Preventing + Treating Colorectal Cancer

Find the answers you need

February 26, 2019  

If you or a loved one want to prevent colorectal cancer, are going through treatment, or are trying to stay well after treatment, the following information can help you find what you're looking for.

What is colorectal cancer?

According to the American Cancer Society®, "Colorectal cancer is a cancer that starts in the colon or the rectum. These cancers can also be named colon cancer or rectal cancer, depending on where they start. Colon cancer and rectal cancer are often grouped together because they have many features in common."

Key statistics
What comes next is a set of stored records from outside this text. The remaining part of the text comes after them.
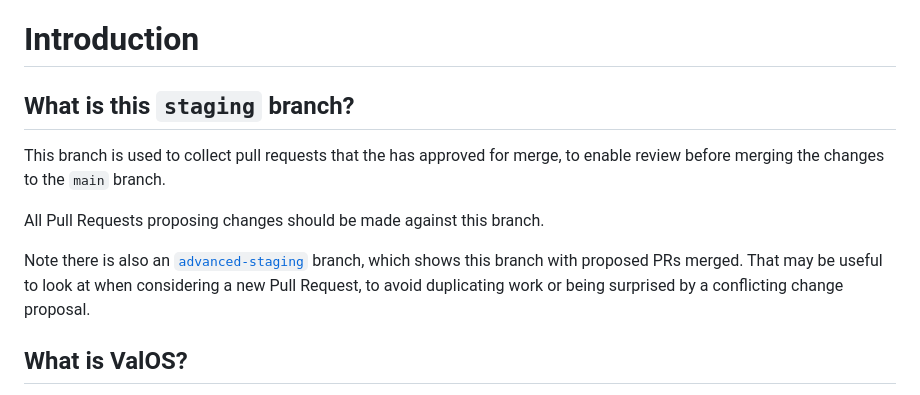
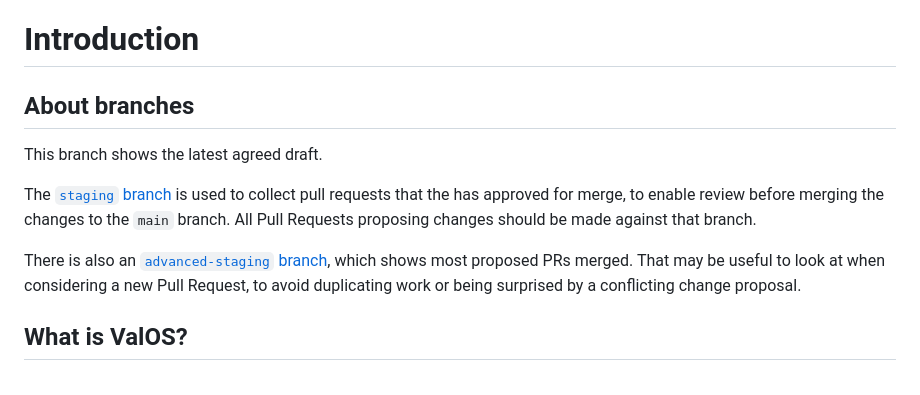
Before and after one commit to lidofinance/valos, a Markdown page: README.md, the part around the change. GitHub-like rendering.

Commit message:
revert README.md change from staging

```diff
--- a/README.md
+++ b/README.md
@@ -1,12 +1,13 @@
 # Introduction
 
-## What is this `staging` branch?
+## About branches
 
-This branch is used to collect pull requests that the has approved for merge, to enable review before merging the changes to the `main` branch.
+This branch shows the latest agreed draft.
 
-All Pull Requests proposing changes should be made against this branch.
+The [`staging` branch](https://github.com/lidofinance/valos/tree/staging) is used to collect pull requests that the has approved for merge, to enable review before merging the changes to the `main` branch.
+All Pull Requests proposing changes should be made against that branch.
 
-Note there is also an [`advanced-staging`](https://github.com/lidofinance/valos/tree/advance-staging) branch, which shows this branch with proposed PRs merged. That may be useful to look at when considering a new Pull Request,
+There is also an [`advanced-staging` branch](https://github.com/lidofinance/valos/tree/advance-staging), which shows most proposed PRs merged. That may be useful to look at when considering a new Pull Request,
 to avoid duplicating work or being surprised by a conflicting change proposal.
 
 ## What is ValOS?
```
  • Colorectal cancer is the third most common cancer diagnosed in both men and women in the United States.1
  • In the US in 2019, the estimated number of new cases of colon cancer is 101,420, and new cases of rectal cancer is 44,1802
  • The lifetime risk of developing colorectal cancer is about 1 in 22 (4.49%) for men and 1 in 24 (4.15%) for women


There is currently no surefire way to prevent colorectal cancer. However, there are things you can do that might help lower your risk.

Get screened

"Regular colorectal cancer screening is one of the most powerful weapons for preventing colorectal cancer" according to the American Cancer Society. With regular screening:

  • Most polyps can be detected and removed before they have a chance to turn into cancer
  • Colorectal cancer can be found early, when it's small and easier to treat

Colorectal cancer screening is recommended for people age 45 or older. 

Regular colorectal cancer screening is one of the most powerful weapons for preventing colorectal cancer.

Maintain (or get down to) a healthy body weight

Getting down to or maintaining a healthy body weight and Body Mass Index (BMI) can reduce your risk factor for colorectal cancer - along with heart disease, stroke, and premature death. You can estimate your BMI with this online calculator.

Reduce your calorie intake and exercise (see below) to help reduce your BMI and shed some pounds.


The American Heart Association® recommends at least 150 minutes of moderate-intensity physical activity or 75 minutes of vigorous aerobic activity per week – or a combination of the two. Try to spread the activity throughout the week, and add in muscle-strengthening activity.

Dancing, brisk walking, indoor tennis, cycling, and swimming are all healthy choices to get your minutes in.

Enjoy a healthy diet

A healthy diet includes nutrient-rich foods that provide the protein, minerals, and vitamins your body needs to function at its best. Try to include fruits and vegetables into every meal and snack you have each day. Whole grains, low-fat dairy products, skinless poultry and fish, nuts and legumes, and non-tropical vegetable oils are all additional, essential pieces of the healthy diet puzzle. And of course, don't forget to drink plenty of water daily to stay hydrated.

Stop (or do not start) smoking

Smoking cigarettes is associated with higher risk of death from coronary heart disease, since it increases the effects of high blood pressure and high cholesterol (both of which increase the risk of heart disease).

Bottom line: Don't start smoking if you never have, and find a way to quit smoking if you already do.


There are two types of treatment options for colorectal cancer - local and systemic. Learn more about them below.

Local therapies

  • Treat the tumor without affecting the rest of the body
  • More likely to be useful for earlier stage cancers (smaller cancers that haven't spread)
  • Include surgery for colon cancer, surgery for rectal cancer, ablation and embolization, and radiation

Systemic therapies

  • Can be given orally or intravenously
  • Can reach cancer cells throughout the body
  • Include chemotherapy, targeted therapy drugs, and immunotherapy


Living as a colorectal cancer survivor

The end of treatment can be exciting yet stressful for many people. "Life after colorectal cancer means returning to some familiar things and also making some new choices", according to the American Cancer Society. The following strategies may help alleviate some of the stress:

  1. Get a survivorship care plan from your doctor, including guidelines for monitoring and maintaining your health
  2. Get a schedule of follow-up doctor visits + tests
  3. Keep copies of your medical records in case you see a new doctor(s) who is unfamiliar with your medical history 
  1. Excluding skin cancers
  2. The American Cancer Society’s estimates